== Your goal ==
Extract the listing in its entirety, keeping each line identical to the original.

== Source material ==
============================================================
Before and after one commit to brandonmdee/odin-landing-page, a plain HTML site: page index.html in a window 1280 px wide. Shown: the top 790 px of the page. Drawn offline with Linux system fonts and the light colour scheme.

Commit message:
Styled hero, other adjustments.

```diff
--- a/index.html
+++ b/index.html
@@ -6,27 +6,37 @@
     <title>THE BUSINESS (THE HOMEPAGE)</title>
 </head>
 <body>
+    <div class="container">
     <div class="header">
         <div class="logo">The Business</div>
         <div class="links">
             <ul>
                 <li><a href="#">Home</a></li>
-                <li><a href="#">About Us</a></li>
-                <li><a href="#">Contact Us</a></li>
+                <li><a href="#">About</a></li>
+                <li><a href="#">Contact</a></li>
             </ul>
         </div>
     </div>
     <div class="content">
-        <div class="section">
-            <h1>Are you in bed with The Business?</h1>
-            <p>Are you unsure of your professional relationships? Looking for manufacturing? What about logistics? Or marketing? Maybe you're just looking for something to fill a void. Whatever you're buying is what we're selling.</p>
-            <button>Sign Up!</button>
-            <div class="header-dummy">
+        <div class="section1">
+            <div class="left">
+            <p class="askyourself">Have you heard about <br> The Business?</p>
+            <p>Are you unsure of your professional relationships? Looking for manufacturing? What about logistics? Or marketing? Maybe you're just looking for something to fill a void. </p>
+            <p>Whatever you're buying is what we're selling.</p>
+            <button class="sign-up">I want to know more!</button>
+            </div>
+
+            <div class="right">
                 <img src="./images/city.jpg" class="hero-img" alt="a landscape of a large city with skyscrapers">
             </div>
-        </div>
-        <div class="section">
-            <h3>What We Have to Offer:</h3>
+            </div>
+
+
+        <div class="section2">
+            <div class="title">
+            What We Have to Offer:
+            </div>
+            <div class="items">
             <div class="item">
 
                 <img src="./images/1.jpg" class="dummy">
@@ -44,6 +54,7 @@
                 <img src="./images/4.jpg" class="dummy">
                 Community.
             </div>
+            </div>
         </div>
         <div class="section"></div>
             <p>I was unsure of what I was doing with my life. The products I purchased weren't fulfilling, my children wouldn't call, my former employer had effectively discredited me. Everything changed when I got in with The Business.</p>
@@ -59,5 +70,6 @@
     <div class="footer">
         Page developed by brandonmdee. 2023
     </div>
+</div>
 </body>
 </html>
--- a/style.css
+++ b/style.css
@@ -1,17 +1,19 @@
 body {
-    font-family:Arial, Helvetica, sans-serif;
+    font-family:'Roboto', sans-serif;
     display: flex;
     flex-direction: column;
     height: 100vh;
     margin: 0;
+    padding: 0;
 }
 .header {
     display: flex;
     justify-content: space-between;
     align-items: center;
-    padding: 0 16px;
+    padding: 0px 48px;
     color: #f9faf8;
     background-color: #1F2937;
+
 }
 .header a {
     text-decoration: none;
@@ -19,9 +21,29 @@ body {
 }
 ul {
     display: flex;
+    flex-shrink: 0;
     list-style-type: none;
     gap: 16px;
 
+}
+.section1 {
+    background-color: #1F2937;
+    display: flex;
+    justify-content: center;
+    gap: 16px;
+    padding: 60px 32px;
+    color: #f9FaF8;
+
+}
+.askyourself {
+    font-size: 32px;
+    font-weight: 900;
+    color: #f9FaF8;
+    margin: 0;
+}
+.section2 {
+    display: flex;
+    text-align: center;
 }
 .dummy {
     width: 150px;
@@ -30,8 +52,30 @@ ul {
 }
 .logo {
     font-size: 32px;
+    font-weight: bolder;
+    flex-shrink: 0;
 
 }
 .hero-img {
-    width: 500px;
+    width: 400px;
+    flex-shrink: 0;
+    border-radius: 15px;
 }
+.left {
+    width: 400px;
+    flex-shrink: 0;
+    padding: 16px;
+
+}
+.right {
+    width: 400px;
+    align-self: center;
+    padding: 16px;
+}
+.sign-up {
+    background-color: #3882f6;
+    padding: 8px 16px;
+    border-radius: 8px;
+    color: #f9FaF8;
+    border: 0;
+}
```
============================================================
== Answer ==
Before and after one commit to brandonmdee/odin-landing-page, a plain HTML site: page index.html in a window 1280 px wide. Shown: the top 790 px of the page. Drawn offline with Linux system fonts and the light colour scheme.

Commit message:
Styled hero, other adjustments.

```diff
--- a/index.html
+++ b/index.html
@@ -6,27 +6,37 @@
     <title>THE BUSINESS (THE HOMEPAGE)</title>
 </head>
 <body>
+    <div class="container">
     <div class="header">
         <div class="logo">The Business</div>
         <div class="links">
             <ul>
                 <li><a href="#">Home</a></li>
-                <li><a href="#">About Us</a></li>
-                <li><a href="#">Contact Us</a></li>
+                <li><a href="#">About</a></li>
+                <li><a href="#">Contact</a></li>
             </ul>
         </div>
     </div>
     <div class="content">
-        <div class="section">
-            <h1>Are you in bed with The Business?</h1>
-            <p>Are you unsure of your professional relationships? Looking for manufacturing? What about logistics? Or marketing? Maybe you're just looking for something to fill a void. Whatever you're buying is what we're selling.</p>
-            <button>Sign Up!</button>
-            <div class="header-dummy">
+        <div class="section1">
+            <div class="left">
+            <p class="askyourself">Have you heard about <br> The Business?</p>
+            <p>Are you unsure of your professional relationships? Looking for manufacturing? What about logistics? Or marketing? Maybe you're just looking for something to fill a void. </p>
+            <p>Whatever you're buying is what we're selling.</p>
+            <button class="sign-up">I want to know more!</button>
+            </div>
+
+            <div class="right">
                 <img src="./images/city.jpg" class="hero-img" alt="a landscape of a large city with skyscrapers">
             </div>
-        </div>
-        <div class="section">
-            <h3>What We Have to Offer:</h3>
+            </div>
+
+
+        <div class="section2">
+            <div class="title">
+            What We Have to Offer:
+            </div>
+            <div class="items">
             <div class="item">
 
                 <img src="./images/1.jpg" class="dummy">
@@ -44,6 +54,7 @@
                 <img src="./images/4.jpg" class="dummy">
                 Community.
             </div>
+            </div>
         </div>
         <div class="section"></div>
             <p>I was unsure of what I was doing with my life. The products I purchased weren't fulfilling, my children wouldn't call, my former employer had effectively discredited me. Everything changed when I got in with The Business.</p>
@@ -59,5 +70,6 @@
     <div class="footer">
         Page developed by brandonmdee. 2023
     </div>
+</div>
 </body>
 </html>
--- a/style.css
+++ b/style.css
@@ -1,17 +1,19 @@
 body {
-    font-family:Arial, Helvetica, sans-serif;
+    font-family:'Roboto', sans-serif;
     display: flex;
     flex-direction: column;
     height: 100vh;
     margin: 0;
+    padding: 0;
 }
 .header {
     display: flex;
     justify-content: space-between;
     align-items: center;
-    padding: 0 16px;
+    padding: 0px 48px;
     color: #f9faf8;
     background-color: #1F2937;
+
 }
 .header a {
     text-decoration: none;
@@ -19,9 +21,29 @@ body {
 }
 ul {
     display: flex;
+    flex-shrink: 0;
     list-style-type: none;
     gap: 16px;
 
+}
+.section1 {
+    background-color: #1F2937;
+    display: flex;
+    justify-content: center;
+    gap: 16px;
+    padding: 60px 32px;
+    color: #f9FaF8;
+
+}
+.askyourself {
+    font-size: 32px;
+    font-weight: 900;
+    color: #f9FaF8;
+    margin: 0;
+}
+.section2 {
+    display: flex;
+    text-align: center;
 }
 .dummy {
     width: 150px;
@@ -30,8 +52,30 @@ ul {
 }
 .logo {
     font-size: 32px;
+    font-weight: bolder;
+    flex-shrink: 0;
 
 }
 .hero-img {
-    width: 500px;
+    width: 400px;
+    flex-shrink: 0;
+    border-radius: 15px;
 }
+.left {
+    width: 400px;
+    flex-shrink: 0;
+    padding: 16px;
+
+}
+.right {
+    width: 400px;
+    align-self: center;
+    padding: 16px;
+}
+.sign-up {
+    background-color: #3882f6;
+    padding: 8px 16px;
+    border-radius: 8px;
+    color: #f9FaF8;
+    border: 0;
+}
```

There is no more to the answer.